### WORK REQUIRED:
Your output should be the records below, word for word and picture-free.

● ● ● ● ●

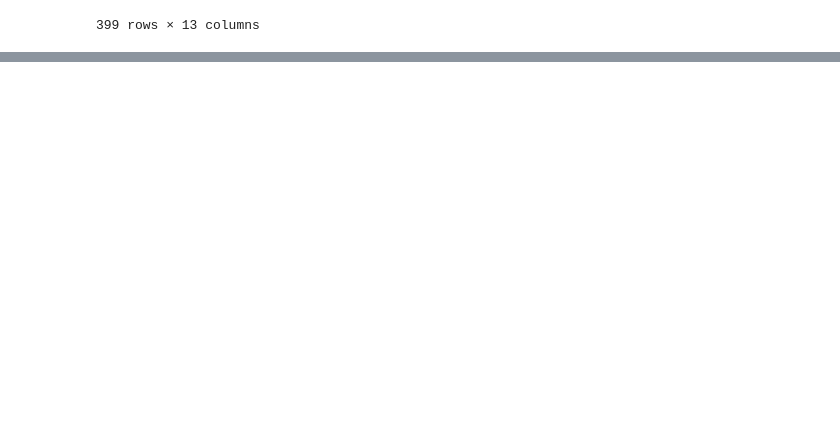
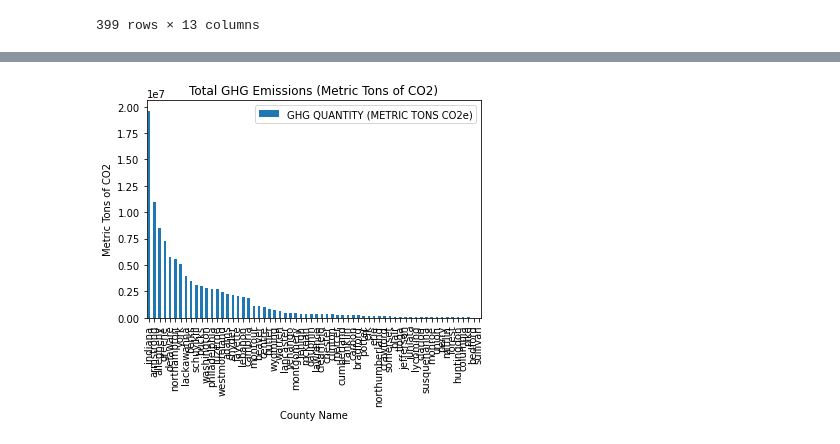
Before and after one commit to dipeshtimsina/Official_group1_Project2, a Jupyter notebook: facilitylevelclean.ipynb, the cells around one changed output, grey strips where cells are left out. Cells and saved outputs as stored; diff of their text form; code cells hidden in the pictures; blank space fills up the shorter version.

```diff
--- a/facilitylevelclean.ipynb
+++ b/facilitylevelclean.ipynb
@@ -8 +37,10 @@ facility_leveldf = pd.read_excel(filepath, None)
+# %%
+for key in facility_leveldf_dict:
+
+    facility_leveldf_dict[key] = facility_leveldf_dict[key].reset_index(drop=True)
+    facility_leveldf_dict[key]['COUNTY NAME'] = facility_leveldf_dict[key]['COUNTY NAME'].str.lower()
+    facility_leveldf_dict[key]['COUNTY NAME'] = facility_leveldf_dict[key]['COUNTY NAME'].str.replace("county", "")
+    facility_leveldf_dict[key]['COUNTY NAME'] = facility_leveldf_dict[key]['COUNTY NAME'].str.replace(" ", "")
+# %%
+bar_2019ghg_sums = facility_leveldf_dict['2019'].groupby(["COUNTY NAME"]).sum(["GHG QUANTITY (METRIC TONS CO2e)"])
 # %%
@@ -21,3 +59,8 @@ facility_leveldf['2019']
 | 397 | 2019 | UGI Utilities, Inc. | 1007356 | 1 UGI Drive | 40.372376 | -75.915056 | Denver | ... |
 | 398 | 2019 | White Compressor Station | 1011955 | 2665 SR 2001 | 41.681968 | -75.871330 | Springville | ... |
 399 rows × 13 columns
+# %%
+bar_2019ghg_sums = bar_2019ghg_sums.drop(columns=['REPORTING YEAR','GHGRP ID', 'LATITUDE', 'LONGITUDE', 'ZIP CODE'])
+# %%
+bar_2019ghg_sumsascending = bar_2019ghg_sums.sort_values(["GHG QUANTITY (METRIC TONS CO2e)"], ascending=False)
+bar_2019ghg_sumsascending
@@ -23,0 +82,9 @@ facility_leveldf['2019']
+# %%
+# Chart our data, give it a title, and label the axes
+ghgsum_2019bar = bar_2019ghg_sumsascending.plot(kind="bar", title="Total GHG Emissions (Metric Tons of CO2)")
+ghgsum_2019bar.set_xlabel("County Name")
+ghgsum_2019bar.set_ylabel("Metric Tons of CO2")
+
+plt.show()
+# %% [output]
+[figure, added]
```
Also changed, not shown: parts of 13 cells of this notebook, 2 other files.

● ● ● ● ●

### ANSWER:
Before and after one commit to dipeshtimsina/Official_group1_Project2, a Jupyter notebook: facilitylevelclean.ipynb, the cells around one changed output, grey strips where cells are left out. Cells and saved outputs as stored; diff of their text form; code cells hidden in the pictures; blank space fills up the shorter version.

```diff
--- a/facilitylevelclean.ipynb
+++ b/facilitylevelclean.ipynb
@@ -8 +37,10 @@ facility_leveldf = pd.read_excel(filepath, None)
+# %%
+for key in facility_leveldf_dict:
+
+    facility_leveldf_dict[key] = facility_leveldf_dict[key].reset_index(drop=True)
+    facility_leveldf_dict[key]['COUNTY NAME'] = facility_leveldf_dict[key]['COUNTY NAME'].str.lower()
+    facility_leveldf_dict[key]['COUNTY NAME'] = facility_leveldf_dict[key]['COUNTY NAME'].str.replace("county", "")
+    facility_leveldf_dict[key]['COUNTY NAME'] = facility_leveldf_dict[key]['COUNTY NAME'].str.replace(" ", "")
+# %%
+bar_2019ghg_sums = facility_leveldf_dict['2019'].groupby(["COUNTY NAME"]).sum(["GHG QUANTITY (METRIC TONS CO2e)"])
 # %%
@@ -21,3 +59,8 @@ facility_leveldf['2019']
 | 397 | 2019 | UGI Utilities, Inc. | 1007356 | 1 UGI Drive | 40.372376 | -75.915056 | Denver | ... |
 | 398 | 2019 | White Compressor Station | 1011955 | 2665 SR 2001 | 41.681968 | -75.871330 | Springville | ... |
 399 rows × 13 columns
+# %%
+bar_2019ghg_sums = bar_2019ghg_sums.drop(columns=['REPORTING YEAR','GHGRP ID', 'LATITUDE', 'LONGITUDE', 'ZIP CODE'])
+# %%
+bar_2019ghg_sumsascending = bar_2019ghg_sums.sort_values(["GHG QUANTITY (METRIC TONS CO2e)"], ascending=False)
+bar_2019ghg_sumsascending
@@ -23,0 +82,9 @@ facility_leveldf['2019']
+# %%
+# Chart our data, give it a title, and label the axes
+ghgsum_2019bar = bar_2019ghg_sumsascending.plot(kind="bar", title="Total GHG Emissions (Metric Tons of CO2)")
+ghgsum_2019bar.set_xlabel("County Name")
+ghgsum_2019bar.set_ylabel("Metric Tons of CO2")
+
+plt.show()
+# %% [output]
+[figure, added]
```
Also changed, not shown: parts of 13 cells of this notebook, 2 other files.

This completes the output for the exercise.